(Stored records)
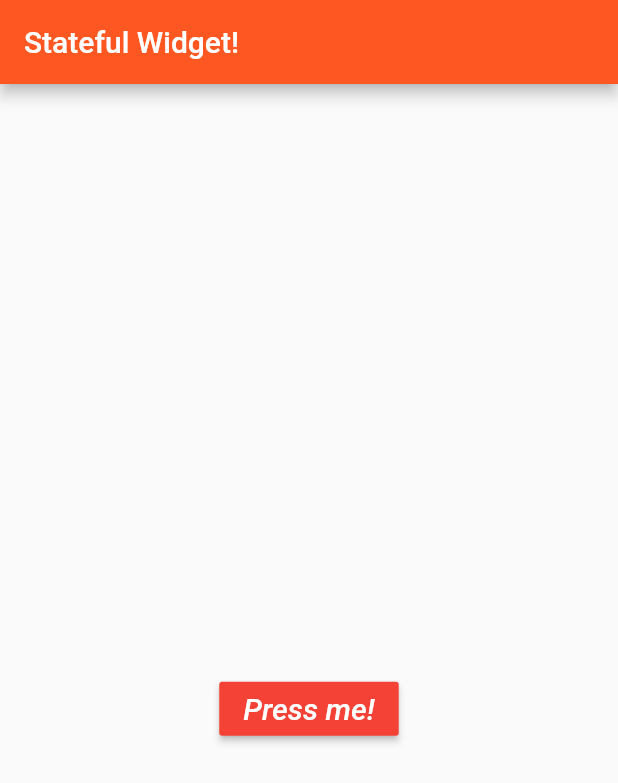
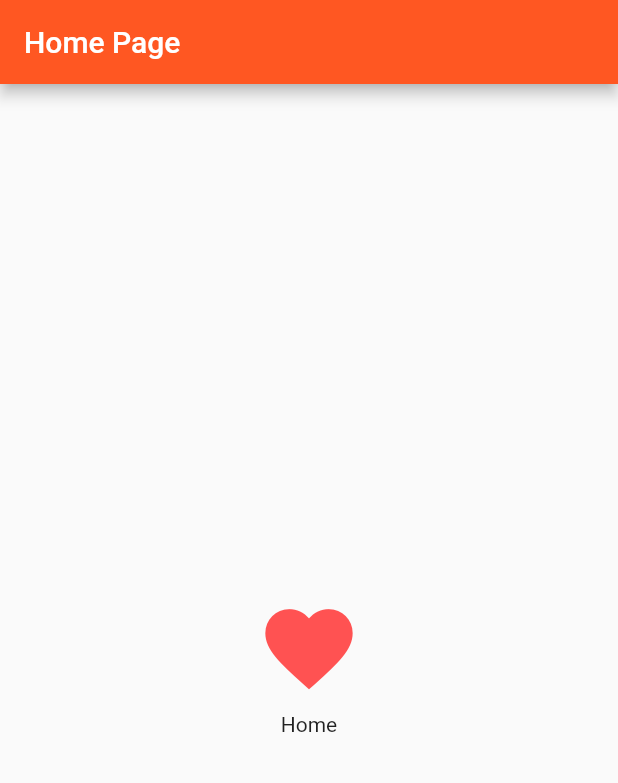
Before and after one commit to camposFabio/flutter_handbook, a Flutter app: the screen it shows after launch, on a phone screen of 412 x 824 dp. Shown: the top 783 px of the screen. Run offline on Flutter 3.47's test engine with Material 2 defaults, Android fonts, the phone set to English and light mode, and no system bars.

Commit message:
04 - Simple routes using StatelessWidget

```diff
--- a/lib/main.dart
+++ b/lib/main.dart
@@ -2,48 +2,29 @@ import 'package:flutter/material.dart';
 
 void main() {
   runApp(new MaterialApp(
-    home: new AwesomeButton()
+    home: new HomePage(),
+    routes: <String, WidgetBuilder>{
+      "/SecondPage": (BuildContext context) => new SecondPage()
+    }
   ));
 }
 
-class AwesomeButton extends StatefulWidget {
-  @override
-  AwesomeButtonState createState() => new AwesomeButtonState();
-}
-
-class AwesomeButtonState extends State<AwesomeButton> {
-
-  int counter = 0;
-  List<String> strings = ["Flutter", "Is", "Awesome"];
-  String displayedString = "";
-
-  //you can also declare variables like this
-  // var counter = 0;
-  // var strings = ["Flutter", "Is", "Awesome"];
-
-  void onPressed(){
-    setState(() {
-      displayedString = strings[counter];
-      counter = counter < 2 ? counter+1 : 0;
-    });
-  }
-
+class HomePage extends StatelessWidget {
   @override
   Widget build(BuildContext context){
     return new Scaffold(
-      appBar: new AppBar(title: new Text("Stateful Widget!"), backgroundColor: Colors.deepOrange),
+      appBar: new AppBar(title: new Text("Home Page"), backgroundColor: Colors.deepOrange),
       body: new Container(
         child: new Center(
           child: new Column(
             mainAxisAlignment: MainAxisAlignment.center,
             children: <Widget>[
-              new Text(displayedString, style: new TextStyle(fontSize: 30.0, fontWeight: FontWeight.bold)),
-              new Padding(padding: new EdgeInsets.all(15.0)),
-              new RaisedButton(
-                child: new Text("Press me!", style: new TextStyle(color: Colors.white, fontStyle: FontStyle.italic, fontSize: 20.0)),
-                color: Colors.red,
-                onPressed: onPressed
-              )
+              new IconButton(
+                icon: new Icon(Icons.favorite, color: Colors.redAccent),
+                iconSize: 70.0,
+                onPressed: () {Navigator.of(context).pushNamed("/SecondPage");}
+              ),
+              new Text("Home")
             ]
           )
         )
@@ -51,3 +32,28 @@ class AwesomeButtonState extends State<AwesomeButton> {
     );
   }
 }
+
+class SecondPage extends StatelessWidget {
+  @override
+  Widget build(BuildContext context){
+    return new Scaffold(
+      appBar: new AppBar(title: new Text("Second Page"), backgroundColor: Colors.deepOrange),
+      body: new Container(
+        child: new Center(
+          child: new Column(
+            mainAxisAlignment: MainAxisAlignment.center,
+            children: <Widget>[
+              new IconButton(
+                icon: new Icon(Icons.home, color: Colors.blue),
+                iconSize: 70.0,
+                onPressed: null,
+              ),
+              new Text("Second Page")
+            ]
+          )
+        )
+      )
+    );
+  }
+}
+04 -
```
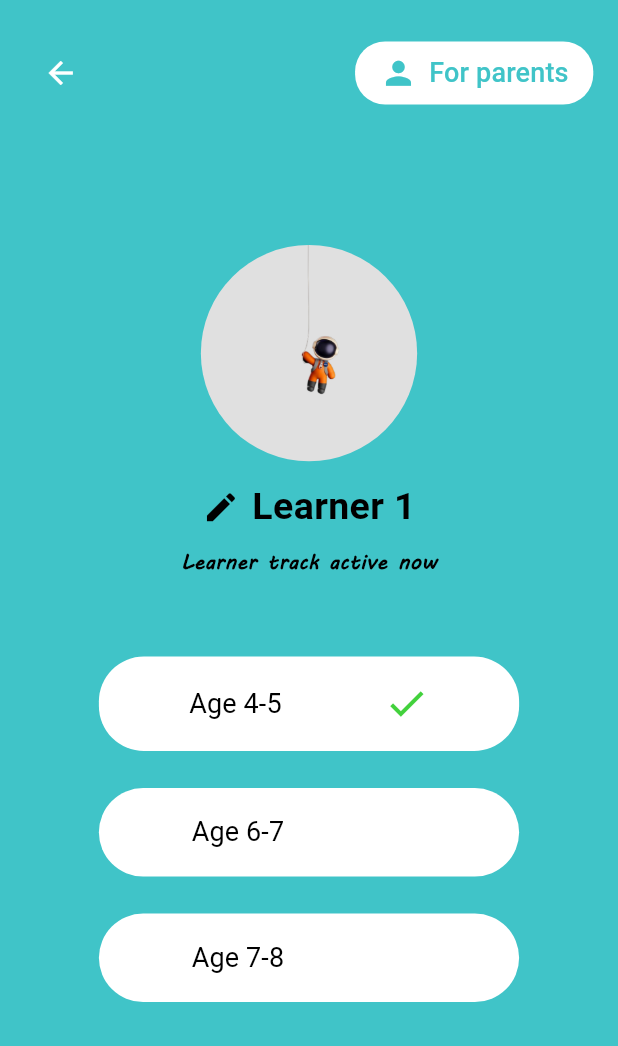
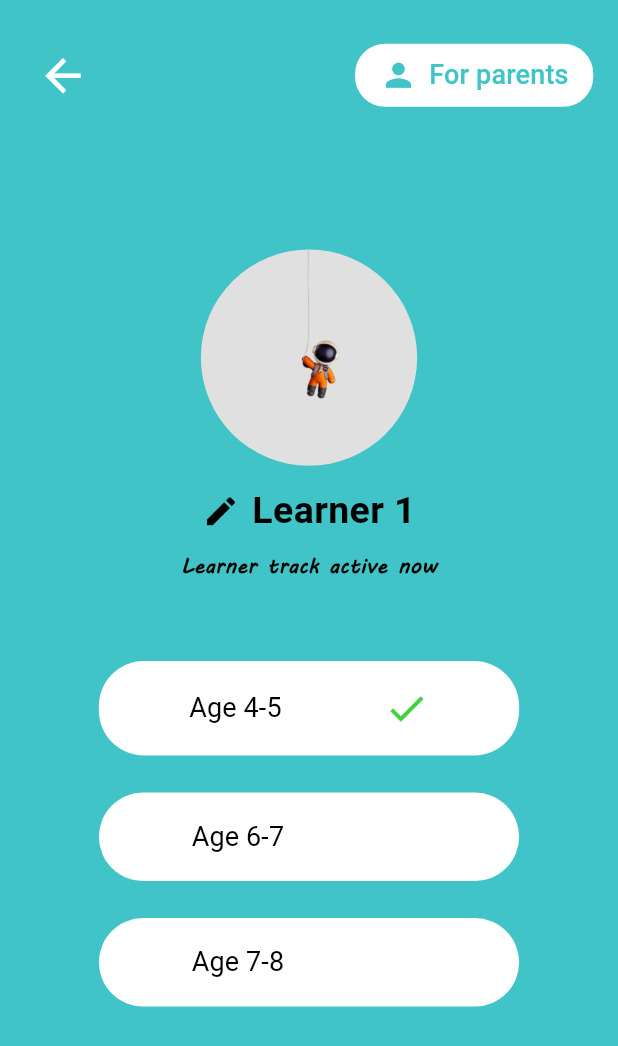
Before and after one commit to mohamedibrahim159/LEARNWITHME, a Flutter app: the LearnerProfileScreen screen opened directly, after a tap on "Age 4-5", on a phone screen of 412 x 824 dp. Shown: the top 1046 px of the screen. Run offline on Flutter 3.47's test engine with Material 3 defaults, Android fonts, the phone set to English and light mode, and no system bars; our stand-ins replace audioplayers, pin_code_fields, shared_preferences; accounts and stored records are empty; network calls fail.

Commit message:
Finish learner screen & initial user_preferences to save age variable     and pass to another pages

```diff
--- a/lib/forLearnerScreen.dart
+++ b/lib/forLearnerScreen.dart
@@ -1,4 +1,6 @@
 import 'package:flutter/material.dart';
+import 'user_preferences.dart';
+import 'MainScreen.dart';
 
 class LearnerProfileScreen extends StatefulWidget {
   const LearnerProfileScreen({Key? key}) : super(key: key);
@@ -10,17 +12,14 @@ class LearnerProfileScreen extends StatefulWidget {
 class _LearnerProfileScreenState extends State<LearnerProfileScreen> {
   int selectedAgeGroup = 2;
   String learnerName = "Learner 1";
-  final List<String> ageGroups = [
-    'Age 4-5',
-    'Age 6-7',
-    'Age 7-8',
-  ];
+  final List<String> ageGroups = ['Age 4-5', 'Age 6-7', 'Age 7-8'];
 
   void _editName() async {
     final controller = TextEditingController(text: learnerName);
     final result = await showDialog<String>(
       context: context,
-      builder: (context) => AlertDialog(
+      builder:
+          (context) => AlertDialog(
             backgroundColor: Colors.white,
             title: const Text(
               "Edit Name",
@@ -28,9 +27,7 @@ class _LearnerProfileScreenState extends State<LearnerProfileScreen> {
             ),
             content: TextField(
               controller: controller,
-          decoration: const InputDecoration(
-            hintText: "Enter new name",
-          ),
+              decoration: const InputDecoration(hintText: "Enter new name"),
               autofocus: true,
             ),
             actions: [
@@ -39,7 +36,8 @@ class _LearnerProfileScreenState extends State<LearnerProfileScreen> {
                 child: const Text("Cancel"),
               ),
               ElevatedButton(
-            onPressed: () => Navigator.of(context).pop(controller.text.trim()),
+                onPressed:
+                    () => Navigator.of(context).pop(controller.text.trim()),
                 child: const Text("Save"),
               ),
             ],
@@ -61,16 +59,34 @@ class _LearnerProfileScreenState extends State<LearnerProfileScreen> {
         child: Column(
           children: [
             Padding(
-              padding: EdgeInsets.symmetric(horizontal: size.width * 0.04, vertical: size.height * 0.03),
+              padding: EdgeInsets.symmetric(
+                horizontal: size.width * 0.04,
+                vertical: size.height * 0.03,
+              ),
               child: Row(
                 mainAxisAlignment: MainAxisAlignment.spaceBetween,
                 children: [
                   IconButton(
-                    icon: const Icon(Icons.arrow_back, color: Colors.white),
-                    onPressed: () {},
+                    icon: const Icon(
+                      Icons.arrow_back,
+                      color: Colors.white,
+                      size: 35,
+                    ),
+                    onPressed: () {
+                      Navigator.push(
+                        context,
+                        MaterialPageRoute(
+                          builder: (context) => AnimalsScreen(),
+                        ),
+                      );
+                    },
                   ),
                   ElevatedButton.icon(
-                    icon: const Icon(Icons.person, color: Color(0xFF40C4C8), size: 25),
+                    icon: const Icon(
+                      Icons.person,
+                      color: Color(0xFF40C4C8),
+                      size: 25,
+                    ),
                     label: const Text(
                       'For parents',
                       style: TextStyle(
@@ -86,7 +102,10 @@ class _LearnerProfileScreenState extends State<LearnerProfileScreen> {
                         borderRadius: BorderRadius.circular(20),
                       ),
                       elevation: 0,
-                      padding: EdgeInsets.symmetric(horizontal: size.width * 0.04, vertical: 8),
+                      padding: EdgeInsets.symmetric(
+                        horizontal: size.width * 0.04,
+                        vertical: 8,
+                      ),
                     ),
                     onPressed: () {},
                   ),
@@ -113,7 +132,11 @@ class _LearnerProfileScreenState extends State<LearnerProfileScreen> {
                           width: size.width * 0.6,
                           height: size.width * 0.6,
                           errorBuilder: (context, error, stackTrace) {
-                            return const Icon(Icons.person, size: 40, color: Colors.black54);
+                            return const Icon(
+                              Icons.person,
+                              size: 40,
+                              color: Colors.black54,
+                            );
                           },
                         ),
                       ),
@@ -124,7 +147,11 @@ class _LearnerProfileScreenState extends State<LearnerProfileScreen> {
                       children: [
                         GestureDetector(
                           onTap: _editName,
-                          child: const Icon(Icons.edit, size: 25, color: Colors.black),
+                          child: const Icon(
+                            Icons.edit,
+                            size: 25,
+                            color: Colors.black,
+                          ),
                         ),
                         SizedBox(width: size.width * 0.02),
                         Text(
@@ -151,11 +178,16 @@ class _LearnerProfileScreenState extends State<LearnerProfileScreen> {
                     ...List.generate(ageGroups.length, (index) {
                       final isSelected = selectedAgeGroup == index;
                       return Padding(
-                        padding: EdgeInsets.symmetric(vertical: size.height * 0.015, horizontal: size.width * 0.1),
+                        padding: EdgeInsets.symmetric(
+                          vertical: size.height * 0.015,
+                          horizontal: size.width * 0.1,
+                        ),
                         child: ElevatedButton(
                           onPressed: () {
                             setState(() {
                               selectedAgeGroup = index;
+                              UserPreferences.selectedAgeGroup =
+                                  ageGroups[index];
                             });
                           },
                           style: ElevatedButton.styleFrom(
@@ -165,7 +197,9 @@ class _LearnerProfileScreenState extends State<LearnerProfileScreen> {
                             shape: RoundedRectangleBorder(
                               borderRadius: BorderRadius.circular(30),
                             ),
-                            padding: EdgeInsets.symmetric(vertical: size.height * 0.02),
+                            padding: EdgeInsets.symmetric(
+                              vertical: size.height * 0.02,
+                            ),
                           ),
                           child: Row(
                             mainAxisAlignment: MainAxisAlignment.spaceEvenly,
@@ -179,8 +213,13 @@ class _LearnerProfileScreenState extends State<LearnerProfileScreen> {
                               ),
                               Padding(
                                 padding: const EdgeInsets.only(left: 8.0),
-                                child: isSelected
-                                    ? const Icon(Icons.check, color: Color(0xff42D13C), size: 30)
+                                child:
+                                    isSelected
+                                        ? const Icon(
+                                          Icons.check,
+                                          color: Color(0xff42D13C),
+                                          size: 30,
+                                        )
                                         : const SizedBox(width: 25),
                               ),
                             ],
--- /dev/null
+++ b/lib/user_preferences.dart
@@ -0,0 +1,3 @@
+class UserPreferences {
+  static String selectedAgeGroup = 'Age 7-8';
+}
```
Also changed, not shown: lib/MainScreen.dart (+33 -10 lines). Lines whose indentation alone changed are shown as unchanged.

# Exercise description
Only the lines with "HomePage" are needed; find them in the records and copy each one.

# Solution to this task
+    home: new HomePage(),
+class HomePage extends StatelessWidget {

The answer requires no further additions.